Galaxy NGC 1097 contains a supermassive black hole in its center.

Photo:  ESO/R. Gendler

There's a black hole at the center of a galaxy 45 million light years away that's many times more massive than the one at the center of our own Milky Way.

Galaxy NGC 1097 has a mass equal to about 140 million of our solar system's suns. To compare, the black hole at the center of the Milky Way Galaxy is estimated to have a mass of about four million of our suns. The findings are detailed this month in the Astrophysical Journal.

Because black holes can’t be seen, astronomers find them by identifying effects on neighboring space, says Doug Duncan of Boulder’s Fiske Planetarium: “Things are pulled down into it like a bathtub drain – stuff swirls around and around, and then goes down the drain."

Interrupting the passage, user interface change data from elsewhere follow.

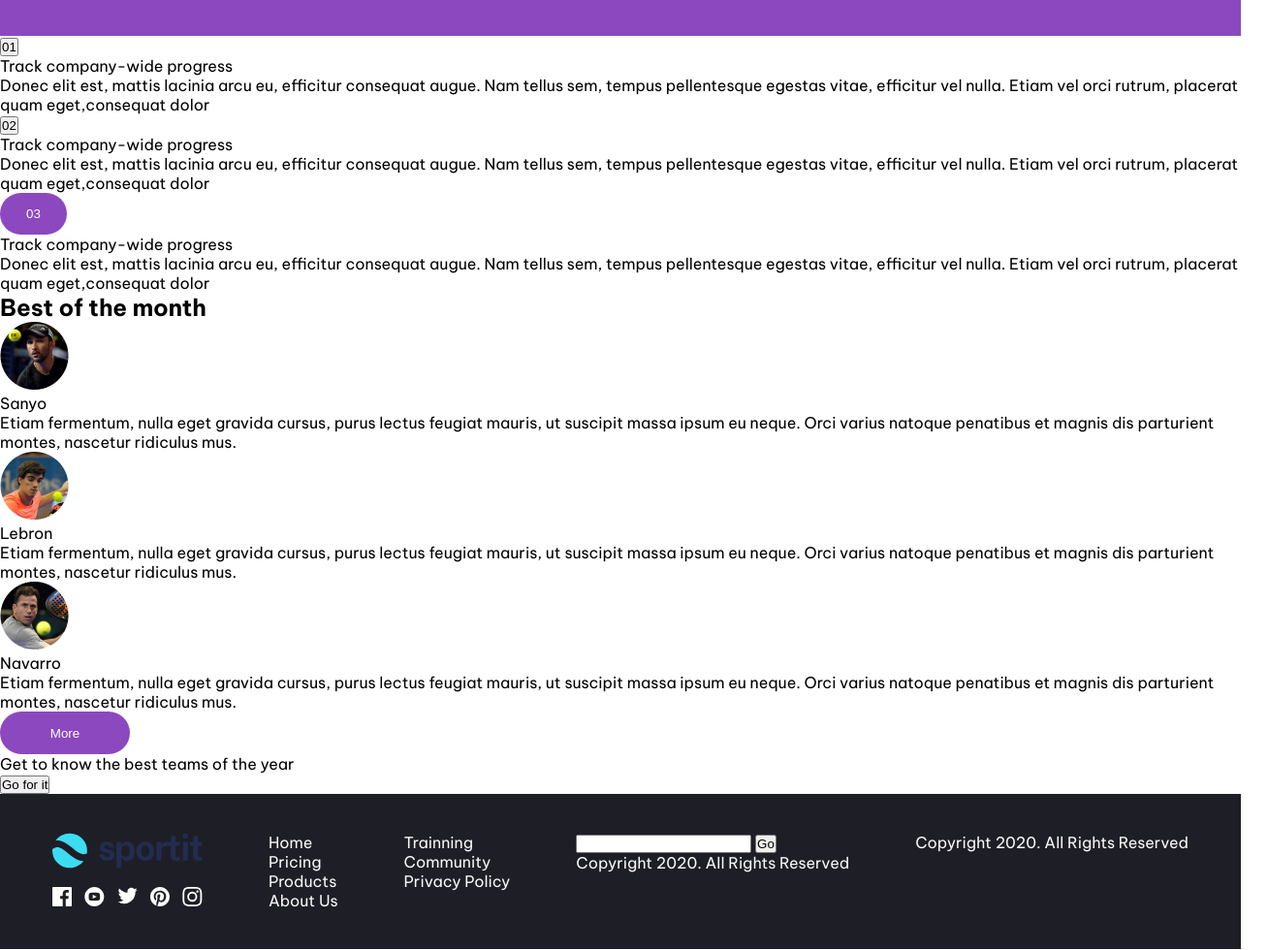
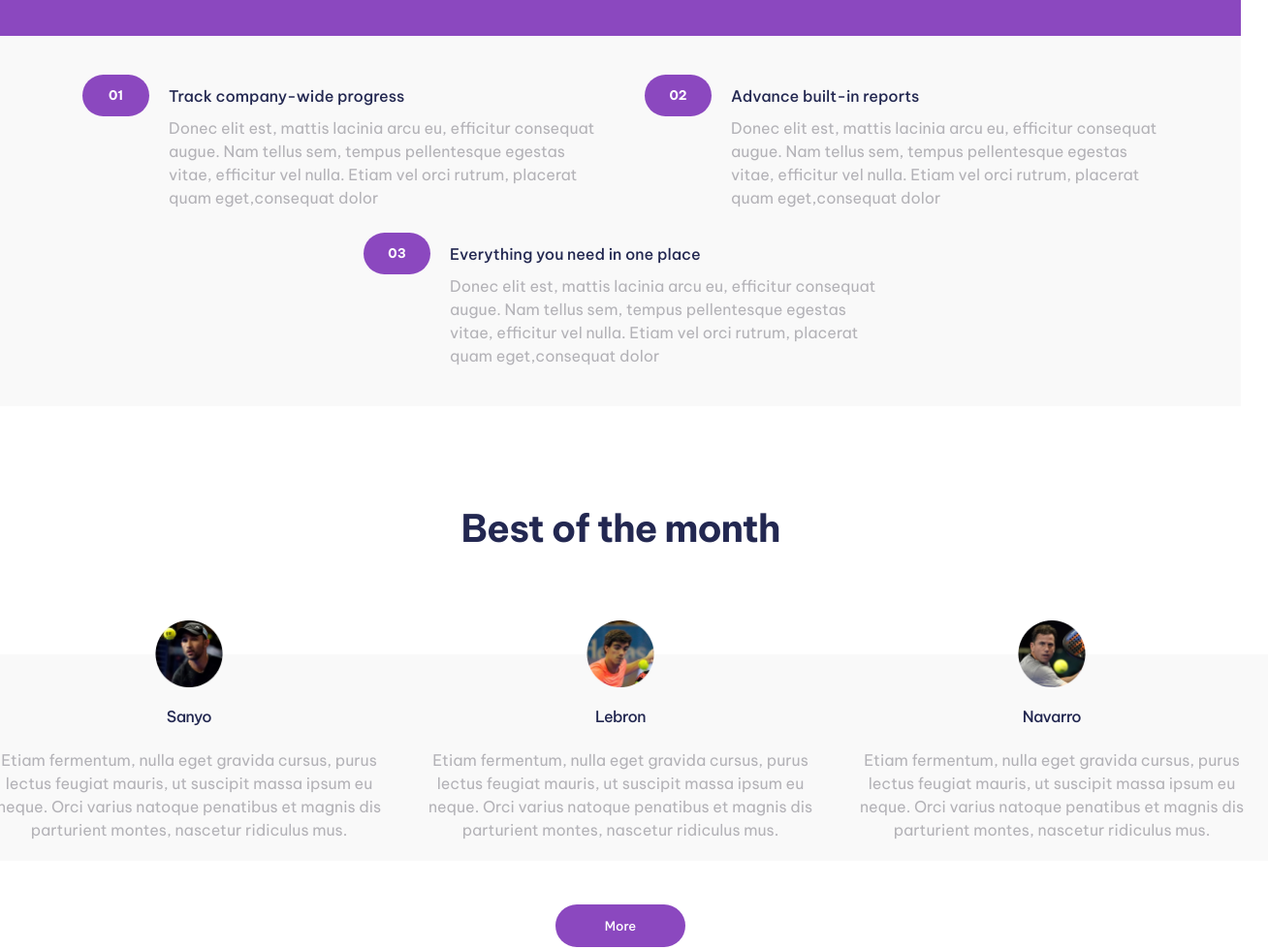
Before and after one commit to darkfer30/ClaseIntegradoraFront, a plain HTML site: page index.html in a window 1280 px wide. Shown: the part 911-1891 px from the top of the page at 97% size, 1308 px wide, since content can reach past the window. Drawn offline with Linux system fonts and the light colour scheme.

Commit message:
Parte de estilos acabada

```diff
--- a/css/styles.css
+++ b/css/styles.css
@@ -52,7 +52,9 @@ body {
   border: none;
   box-shadow: 0px 4px 7px rgba(0, 0, 0, 0.25);
   font-weight: 500;
+  font-size: 13px;
   cursor: pointer;
+  font-family: inherit;
 }
 
 .clase_boton {
@@ -64,6 +66,9 @@ body {
   border: none;
   border-radius: 50px;
   cursor: pointer;
+  font-family: inherit;
+  font-size: 13px;
+  font-weight: 500;
 }
 /* Fin estilos del header */
 /* Estilos section_tennista */
@@ -92,6 +97,7 @@ body {
     font-weight: 700;
     letter-spacing: -2px;
     line-height: 1.14;
+    color: var(--azul-muy-oscuro);
   }
   p {
     width: 450px;
@@ -104,6 +110,8 @@ body {
   color: var(--variante-gris-claro);
   display: flex;
   justify-content: space-around;
+  align-items: center;
+  gap: 40px;
   padding: 40px 220px;
   h2 {
     width: 460px;
@@ -117,17 +125,102 @@ body {
   }
 }
 /* Fin estilos section_pros1 */
-/*Estilos Section Pros2*/
-.boton_section_pros2 {
+/*Estilos section_pros2*/
+.section_pros2 {
+  margin: 0 auto;
+  padding: 40px 0px;
+  background-color: var(--variante-gris-claro);
+}
+.section_pros2_top {
+  display: flex;
+  justify-content: center;
+  gap: 50px;
+}
+.section_pros2_bottom {
+  display: flex;
+  justify-content: center;
+  gap: 50px;
+  margin-top: 24px;
+}
+.section_pros2_card {
+  width: 530px;
+}
+.section_pros2_card_title {
+  display: flex;
+  align-items: center;
+}
+.section_pros2_card_title button {
   width: 69px;
   height: 43px;
-  background-color: #8b48bf;
-  color: #ffffff;
-  padding: 10px 25px 10px 25px;
+  background-color: var(--violeta);
+  color: white;
   border: none;
   border-radius: 30px;
   cursor: pointer;
+  font-weight: 700;
+  font-family: inherit;
 }
+.section_pros2_card_title p {
+  font-weight: 500;
+  margin-left: 20px;
+  color: var(--azul-muy-oscuro);
+}
+.section_pros2_card_body {
+  line-height: 1.5;
+  padding-left: 89px;
+  color: #B3B2B7;
+}
+/*Fin estilos section_pros2*/
+/*Estilos section_best*/
+.section_best {
+  display: flex;
+  flex-direction: column;
+  justify-content: center;
+  align-items: center;
+  padding: 97px 0px 180px 0px;
+  color: var(--azul-muy-oscuro);
+}
+.section_best h2 {
+  font-size: 39px;
+  font-weight: 700;
+  line-height: 1.5;
+  letter-spacing: -1px;
+  color: var(--azul-muy-oscuro);
+}
+.section_best_comments {
+  display: flex;
+  background-color: var(--variante-gris-claro);
+  margin: 100px 0px 45px 0px;
+}
+.section_best_comments_card {
+  width: 445px;
+  padding: 52px 20px 20px 20px;
+  display: flex;
+  flex-direction: column;
+  align-items: center;
+  position: relative;
+}
+.section_best_comments_card img {
+  width: 100%;
+  height: auto;
+  max-width: 70px;
+  position: absolute;
+  top: -35px;
+}
+.section_best_comments_card p:first-of-type {
+  font-weight: 500;
+  line-height: 1.5;
+  letter-spacing: -.5px;
+  color: var(--azul-muy-oscuro);
+}
+.section_best_comments_card p:last-of-type {
+  font-weight: 400;
+  line-height: 1.5;
+  color: #B3B2B7;
+  text-align: center;
+  margin-top: 21px;
+}
+/*Fin estilos section_best*/
 
 /*footer*/
 footer {
--- a/index.html
+++ b/index.html
@@ -46,48 +46,49 @@
     </section>
 
     <section class="section_pros2">
-      <div>
+      <div class="section_pros2_top">
         <div class="section_pros2_card">
-          <button class="section_pros2_button">01</button>
-          <div>
+          <div class="section_pros2_card_title">
+            <button>01</button>
             <p>Track company-wide progress</p>
-            <p>
-              Donec elit est, mattis lacinia arcu eu, efficitur consequat augue.
-              Nam tellus sem, tempus pellentesque egestas vitae, efficitur vel
-              nulla. Etiam vel orci rutrum, placerat quam eget,consequat dolor
-            </p>
           </div>
+          <p class="section_pros2_card_body">
+            Donec elit est, mattis lacinia arcu eu, efficitur consequat augue.
+            Nam tellus sem, tempus pellentesque egestas vitae, efficitur vel
+            nulla. Etiam vel orci rutrum, placerat quam eget,consequat dolor
+          </p>
         </div>
         <div class="section_pros2_card">
-          <button class="section_pros2_button">02</button>
-          <div>
-            <p>Track company-wide progress</p>
-            <p>
-              Donec elit est, mattis lacinia arcu eu, efficitur consequat augue.
-              Nam tellus sem, tempus pellentesque egestas vitae, efficitur vel
-              nulla. Etiam vel orci rutrum, placerat quam eget,consequat dolor
-            </p>
+          <div class="section_pros2_card_title">
+            <button>02</button>
+            <p>Advance built-in reports</p>
           </div>
+          <p class="section_pros2_card_body">
+            Donec elit est, mattis lacinia arcu eu, efficitur consequat augue.
+            Nam tellus sem, tempus pellentesque egestas vitae, efficitur vel
+            nulla. Etiam vel orci rutrum, placerat quam eget,consequat dolor
+          </p>
         </div>
       </div>
-      <div>
+      <div class="section_pros2_bottom">
         <div class="section_pros2_card">
-          <button class="boton_section_pros2">03</button>
-          <div>
-            <p>Track company-wide progress</p>
-            <p>
-              Donec elit est, mattis lacinia arcu eu, efficitur consequat augue.
-              Nam tellus sem, tempus pellentesque egestas vitae, efficitur vel
-              nulla. Etiam vel orci rutrum, placerat quam eget,consequat dolor
-            </p>
+          <div class="section_pros2_card_title">
+            <button>03</button>
+            <p>Everything you need in one place</p>
           </div>
+          <p class="section_pros2_card_body">
+            Donec elit est, mattis lacinia arcu eu, efficitur consequat augue.
+            Nam tellus sem, tempus pellentesque egestas vitae, efficitur vel
+            nulla. Etiam vel orci rutrum, placerat quam eget,consequat dolor
+          </p>
         </div>
       </div>
     </section>
+
     <section class="section_best">
       <h2>Best of the month</h2>
-      <div>
-        <div class="card_comment">
+      <div class="section_best_comments">
+        <div class="section_best_comments_card">
           <img src="./img/avatar-sanyo.png" alt="Sanyo" />
           <p>Sanyo</p>
           <p>
@@ -96,7 +97,7 @@
             penatibus et magnis dis parturient montes, nascetur ridiculus mus.
           </p>
         </div>
-        <div class="card_comment">
+        <div class="section_best_comments_card">
           <img src="./img/avatar.lebron.png" alt="Lebron" />
           <p>Lebron</p>
           <p>
@@ -105,7 +106,7 @@
             penatibus et magnis dis parturient montes, nascetur ridiculus mus.
           </p>
         </div>
-        <div class="card_comment">
+        <div class="section_best_comments_card">
           <img src="./img/avatar-navarro.png" alt="Navarro" />
           <p>Navarro</p>
           <p>
@@ -117,6 +118,7 @@
       </div>
       <button class="clase_boton">More</button>
     </section>
+
     <section class="section_year">
       <p>Get to know the best teams of the year</p>
       <button>Go for it</button>
```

That swirling material is called an accretion disk and it points to a black hole. Duncan speaks with Colorado Matters host Ryan Warner.